THERE’S a real wartime feel to our first photograph in Yesterday Once More this week: which is odd, because the picture was taken 12 years after the Second World War ended.
It is dated August 31, 1957, and shows a mother and her young daughter walking along Patrick Pool. The caption to the photograph informs readers that this is ‘one of the shortest streets in the city,’ and adds: “Patrick pool was in existence in the early 13th century.”
It is probably the woman’s military-style coat that gives this picture such a wartime feeling. We also love the glimpse of the market stalls at the end of the street, with the sign in front saying ‘turn left’. And the reason for the photograph being taken? “Two half-timbered houses in Patrick Pool are to be restored,” the caption says.
Most of today’s photographs, which all come from the Press’ archives, date from the 1950s - though one was taken in 1949, and another in 1961. They reveal that this postwar era in York was a time of real change.
One photograph, dated March 1959, shows the frontage of some buildings in Spurriergate being demolished to make way for a new block of shops.
Another, dated May 1959, shows clearance work in Lowther street, The Groves.”Rows of old houses have been demolished clearing a site through to Townend Street”, the caption to this photo says. A picture taken on April 25 1961, meanwhile, shows a St Saviourgate that looks very different to the way it does today. Many readers may well prefer the street as it looked back then...
From April 1949, there is a wonderful photo of the Old George Hotel. This and the disused studio next door to it are “shortly to disappear and make way for the new road from pavement to Peaseholme Green”, the caption to the photograph says. In other words, they were about to be knocked down to make way for Stonebow.

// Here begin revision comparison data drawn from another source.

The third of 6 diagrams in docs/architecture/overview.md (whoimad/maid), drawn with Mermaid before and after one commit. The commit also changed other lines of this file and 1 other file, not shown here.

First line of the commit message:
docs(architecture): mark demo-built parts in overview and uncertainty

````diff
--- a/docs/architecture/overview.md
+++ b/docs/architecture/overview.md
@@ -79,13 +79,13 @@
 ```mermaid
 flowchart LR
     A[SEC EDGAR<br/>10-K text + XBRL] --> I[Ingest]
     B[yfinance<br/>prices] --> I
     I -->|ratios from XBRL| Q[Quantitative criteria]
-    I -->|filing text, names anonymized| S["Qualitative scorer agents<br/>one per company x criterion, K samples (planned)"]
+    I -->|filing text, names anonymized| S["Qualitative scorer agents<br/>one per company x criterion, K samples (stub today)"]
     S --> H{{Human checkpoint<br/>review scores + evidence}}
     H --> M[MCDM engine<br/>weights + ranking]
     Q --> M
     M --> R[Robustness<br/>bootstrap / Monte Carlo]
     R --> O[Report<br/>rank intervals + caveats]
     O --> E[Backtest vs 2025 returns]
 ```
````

The picture of a neatly-besuited woman hurrying across the top of Lord Mayor’s Walk to its junction with Gillygate dates from January 1959. DI Daniel’s greengrocer on the corner carried some wonderful old advertising hoardings from the era, including one for Woodbine.

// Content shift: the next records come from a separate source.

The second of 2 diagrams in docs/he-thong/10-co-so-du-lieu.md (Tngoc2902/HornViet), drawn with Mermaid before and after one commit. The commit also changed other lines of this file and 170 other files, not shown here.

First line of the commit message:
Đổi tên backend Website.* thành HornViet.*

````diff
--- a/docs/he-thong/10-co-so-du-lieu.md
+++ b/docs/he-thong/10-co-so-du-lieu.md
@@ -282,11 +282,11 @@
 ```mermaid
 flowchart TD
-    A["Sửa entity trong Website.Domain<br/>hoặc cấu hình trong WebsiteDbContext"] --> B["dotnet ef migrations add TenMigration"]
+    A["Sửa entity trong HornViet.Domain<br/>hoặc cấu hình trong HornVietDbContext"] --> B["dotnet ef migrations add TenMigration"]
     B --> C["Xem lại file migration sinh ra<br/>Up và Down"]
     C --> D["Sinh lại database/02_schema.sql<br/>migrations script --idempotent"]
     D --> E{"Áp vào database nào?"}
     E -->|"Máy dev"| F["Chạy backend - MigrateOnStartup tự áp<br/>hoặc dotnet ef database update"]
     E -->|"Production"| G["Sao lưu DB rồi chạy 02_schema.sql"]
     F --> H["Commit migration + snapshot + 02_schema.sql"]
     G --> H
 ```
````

And finally, a glimpse of social life in the city in the 1950s: a photograph showing a production by the York Repertory Company. Dated September 1959, the photograph shows the repertory company’s production of The Long, The Short And The Tall at the Theatre Royal. A Japanese soldier (played by John Tinn) is shown having a rough time at the hands of James Beck (right) and Trevor Bannister.